How can ASEE better serve you (and the larger engineering education community)?

In addition, to the accompanying exhibitions at the conferences by educational vendors, I would like to see ASEE highlighting technological innovations and tools that are coming into the educational scene. Education is going through major changes as a result of new technologies and I encourage ASEE to be at the forefront of highlighting these tools and how they are being implemented. I would like to give piazza.com as an example. Piazza is a wonderful classroom discussion tool for instructors that I discovered while attending the exhibition at the national conference. Such tools need to reach more educators via avenues other than just at conferences.

What are a few things you enjoy outside of work - things that make you, you?

I am a technology geek. I love reading about it and exploring new ways of doing the same old things. Many of my educational app ideas are a result of this interest. Hence it makes for a great overlap between work and play. Secondly, I find great comfort and inspiration within visual arts and aesthetics. I enjoy illustrating and graphic design. My go to tools are Adobe Photoshop and Adobe Illustrator on my Mac, but I often enjoy traditional sketching and watercoloring when inspired. This inclination towards the visual arts, has had tremendous influence on my career. For instance, I am able to design user experiences for my mobile apps with interfaces that are appealing, yet simple to use. I spend considerable energy branding my apps and designing a feel with the educational user in mind. From the teaching standpoint, whenever I get a chance to use presentation slides to deliver a lecture, I pride myself on producing the most visually captivating presentations - many times drawing the graphical elements and schematics from scratch. As an example the ‘Get Prepared to Present Well’ video on YouTube.com was entirely drawn and animated using Apple’s PowerPoint point alternative, Keynote.(3) On the personal side, I have published a children’s picture book, for the iBooks store, called “It’s Snowing in Africa.” The book includes illustrations that were produced entirely using the iPad app Paper by 53.(10) With the advent of technology, I think educators have numerous tools at our disposal that are certain to make teaching and learning fun.

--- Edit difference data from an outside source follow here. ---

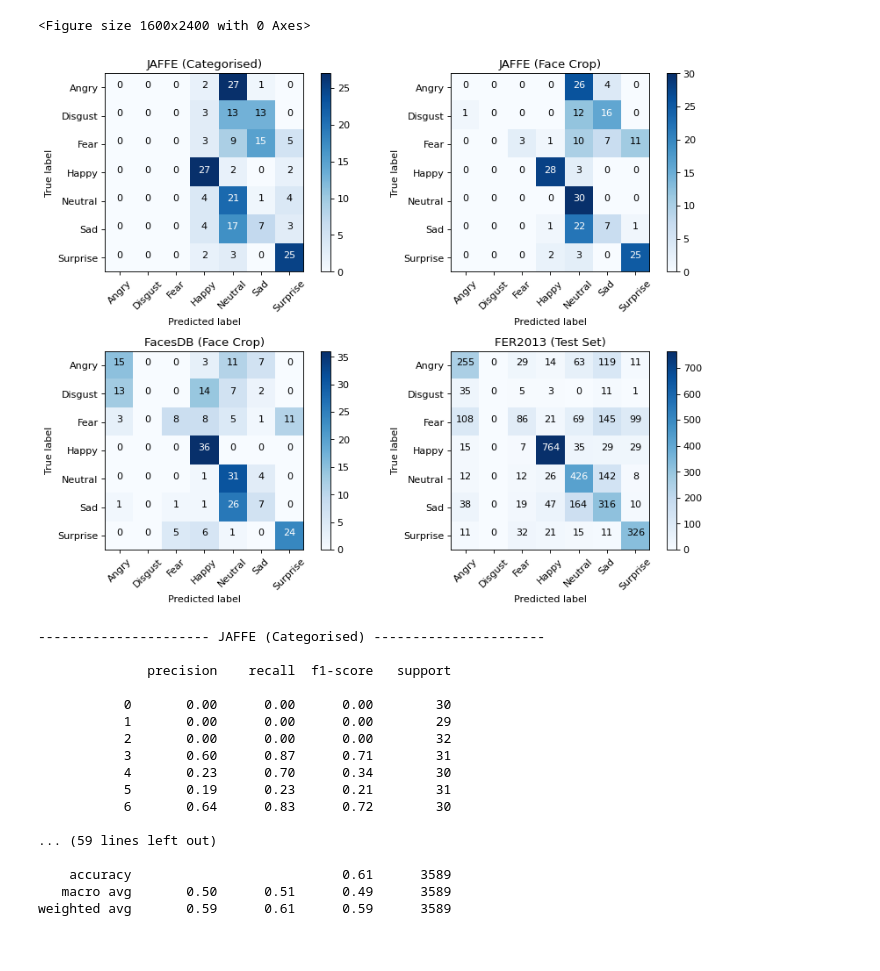
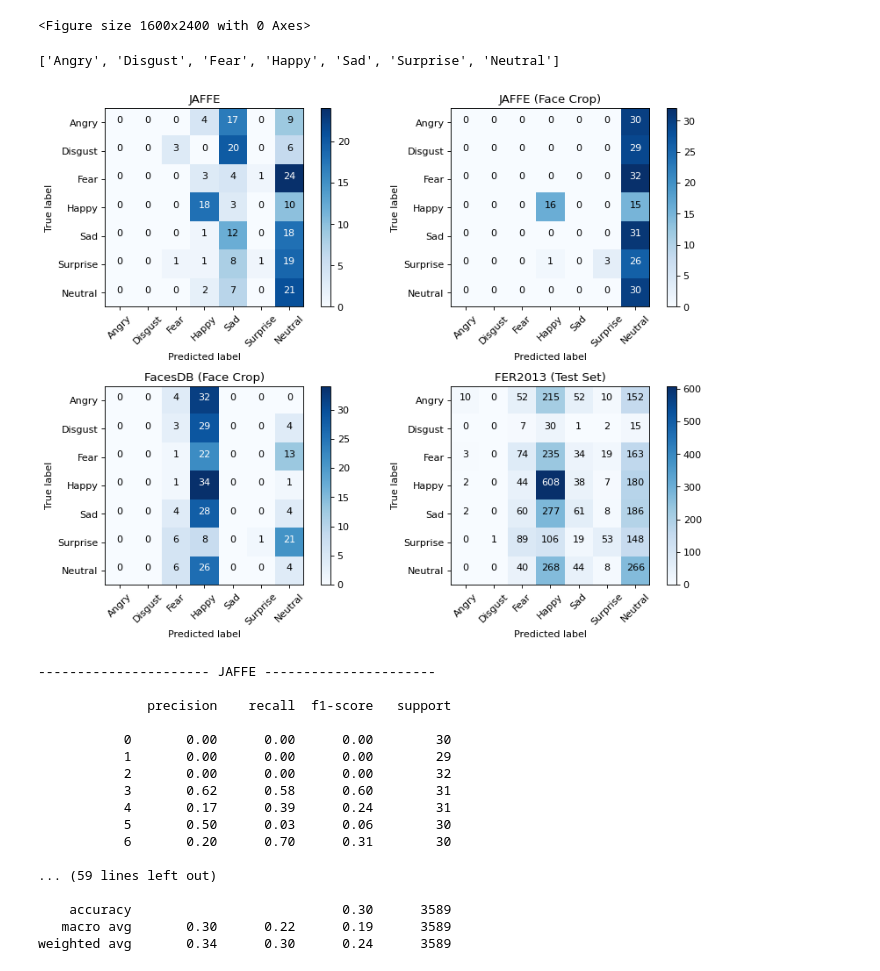
Before and after one commit to damianazur/Usability-Testing-Dissertation, a Jupyter notebook: Src/Model Testing.ipynb, the cells around one changed output. Drawn from its saved outputs; the diff is of its cells as text; code cells hidden in the pictures.

Commit message:
Made progress on report, discovered reason why model 2 was not showing correctly

```diff
--- a/Src/Model Testing.ipynb
+++ b/Src/Model Testing.ipynb
@@ -29,7 +29,13 @@ sess = tf.compat.v1.Session(config=config)
 # %% [output]
 Using TensorFlow backend.
 # %%
-model = load_model(r'C:\Users\New User\Desktop\Fourth Year\Usability_Testing_FYP\Src\Model1.h5')
+# model = load_model(r'C:\Users\New User\Desktop\Fourth Year\Usability_Testing_FYP\Src\Model1.h5')
+
+json_file = open('C:/Users/New User/Desktop/Fourth Year/Usability_Testing_FYP/Src/Model2.json', 'r')
+loaded_model_json = json_file.read()
+json_file.close()
+model = model_from_json(loaded_model_json)
+model.load_weights("Model2_Weights.h5")
 # %%
 """ ------------------------------------------------------
     Plot Confusion Matrix
@@ -71,8 +77,13 @@ def plot_confusion_matrix(cm, classes, normalize=False, title='Confusion matrix'
           The problem is now fixed, however, the code below still works perfectly fine.
 ------------------------------------------------------ """
 
+# Model 1
+# dataLabels = {
+#     "Angry": 0, "Disgust": 1, "Fear": 2, "Happy": 3, "Neutral": 4, "Sad": 5, "Surprise": 6
+# }
+# Model 2
 dataLabels = {
-    "Angry": 0, "Disgust": 1, "Fear": 2, "Happy": 3, "Neutral": 4, "Sad": 5, "Surprise": 6
+    "Angry": 0, "Disgust": 1, "Fear": 2, "Happy": 3, "Sad": 4, "Surprise": 5, "Neutral": 6
 }
 
 faceDetector = cv2.CascadeClassifier(r'haarcascade_frontalface_default.xml')
@@ -83,7 +94,7 @@ def makePredictions(model, datasetDirectory):
     predicted = []
     actual = []
 
-    labels = ["Angry", "Disgust", "Fear", "Happy", "Neutral", "Sad", "Surprise"]
+    labels = list(dataLabels.keys()) #["Angry", "Disgust", "Fear", "Happy", "Neutral", "Sad", "Surprise"]
 
     emotionDirList = os.listdir(datasetDirectory)
     for folder in emotionDirList:
@@ -116,10 +127,10 @@ def makePredictions(model, datasetDirectory):
 ------------------------------------------------------ """
 
 # Disable if you have already made the calculation
-calculatePredictions = False
+calculatePredictions = True
 
 testDatasets = {
-    "JAFFE (Categorised)": 'C:/Users/New User/Desktop/Fourth Year/Usability_Testing_FYP/Datasets/JAFFE/Categorised',
+    "JAFFE": 'C:/Users/New User/Desktop/Fourth Year/Usability_Testing_FYP/Datasets/JAFFE/Categorised',
     "JAFFE (Face Crop)":   'C:/Users/New User/Desktop/Fourth Year/Usability_Testing_FYP/Datasets/JAFFE/JustFace',
     "FacesDB (Face Crop)": 'C:/Users/New User/Desktop/Fourth Year/Usability_Testing_FYP/Datasets/FacesDB/JustFace',
     "FER2013 (Test Set)":  'C:/Users/New User/Desktop/Fourth Year/Usability_Testing_FYP/Datasets/FER2013/Images/PrivateTest'
@@ -137,23 +148,34 @@ if calculatePredictions:
             "predicted": predicted,
             "actual": actual
         }
+# %%
+print(list(dataLabels.keys()))
+# %% [output]
+['Angry', 'Disgust', 'Fear', 'Happy', 'Sad', 'Surprise', 'Neutral']
 # %%
 """ ------------------------------------------------------
     Display Results (Confusion Matrix)
 ------------------------------------------------------ """
+
+
+# Model 1
+# emotionList = ["Angry", "Disgust", "Fear", "Happy", "Neutral", "Sad", "Surprise"]
+# Model 2
+# emotionsList = ["Angry", "Disgust", "Fear", "Happy", "Sad", "Surprise", "Neutral"]
+
+emotionsList = list(dataLabels.keys())
 
 plotIndex = 1
 fig = plt.figure(num=None, figsize=(10, 35), dpi=80, facecolor='w', edgecolor='k')
 for datasetTitle in resultDict:
     actual = resultDict[datasetTitle]["actual"]
     predicted = resultDict[datasetTitle]["predicted"]
 
     cm = confusion_matrix(y_true = actual, y_pred = predicted)
-    emotionList = ["Angry", "Disgust", "Fear", "Happy", "Neutral", "Sad", "Surprise"]
     plot_confusion_matrix(cm=cm, classes=emotionsList, title=datasetTitle, plotIndex=plotIndex, fig=fig)
     plotIndex += 1
 # %% [output]
-[figure, old version]
+[figure, new version]
 # %%
 """ ------------------------------------------------------
     Display Results (Classification Report)
@@ -177,23 +199,23 @@ for datasetTitle in resultDict:
 
 warnings.filterwarnings('default')
 # %% [output]
----------------------- JAFFE (Categorised) ----------------------
+---------------------- JAFFE ----------------------
 
               precision    recall  f1-score   support
 
            0       0.00      0.00      0.00        30
            1       0.00      0.00      0.00        29
            2       0.00      0.00      0.00        32
-           3       0.60      0.87      0.71        31
-           4       0.23      0.70      0.34        30
-           5       0.19      0.23      0.21        31
-           6       0.64      0.83      0.72        30
+           3       0.62      0.58      0.60        31
+           4       0.17      0.39      0.24        31
+           5       0.50      0.03      0.06        30
+           6       0.20      0.70      0.31        30
 
 ... (59 lines left out)
 
-    accuracy                           0.61      3589
-   macro avg       0.50      0.51      0.49      3589
-weighted avg       0.59      0.61      0.59      3589
+    accuracy                           0.30      3589
+   macro avg       0.30      0.22      0.19      3589
+weighted avg       0.34      0.30      0.24      3589
 # %%
 """ ------------------------------------------------------
     Display Accuracy Comparisons
```
Also changed, not shown: parts of 1 cell of this notebook, 3 other files.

References:

Below are links to papers and videos related to the responses above

  1. Bakrania, S.D., “Integration of Journal Club Ideology into a Nanotechnology Course,” American Society of Engineering Education Conference, Louiseville, KY, June 20-23, 2010.
  2. Bakrania, S.D., “Getting Students Prepared to Present Well,” American Society of Engineering Education Conference, Vancouver, BC, Canada, June 26-29, 2011.
  3. YouTube Video, “Get Prepared to Present Well,” http://youtu.be/3OmOIzgPOqo.
  4. YouTube Video, “Wind Turbine Design I for Sophomore Engineering Clinics,” http://youtu.be/Xvo73TxW6_k
  5. YouTube Video, “Wind Turbine Design II for Sophomore Engineering Clinics,” http://youtu.be/UJn2_lLRLrg
  6. Bakrania, S.D., “Getting Students Involved in a Classroom with an iPhone App,” American Society of Engineering Education Conference, San Antonio, TX, June 10-13, 2012.
  7. YouTube Video, “Pikme,” http://youtu.be/Rtn3xWVLCt4
  8. Banger, S., and Bakrania, S.D., “A rubric-based grading app for the iPad,” American Society of Engineering Education Conference, Atlanta, GA, June 24-26, 2013. Selected as Best in Computers in Education papers.
  9. YouTube Video, “evaluA+,” http://youtu.be/8WP5ZMWWIv4
  10. iBooks Store Link, “It’s Snowing in Africa,” https://itunes.apple.com/us/book/its-snowing-in-africa/id556430425?mt=11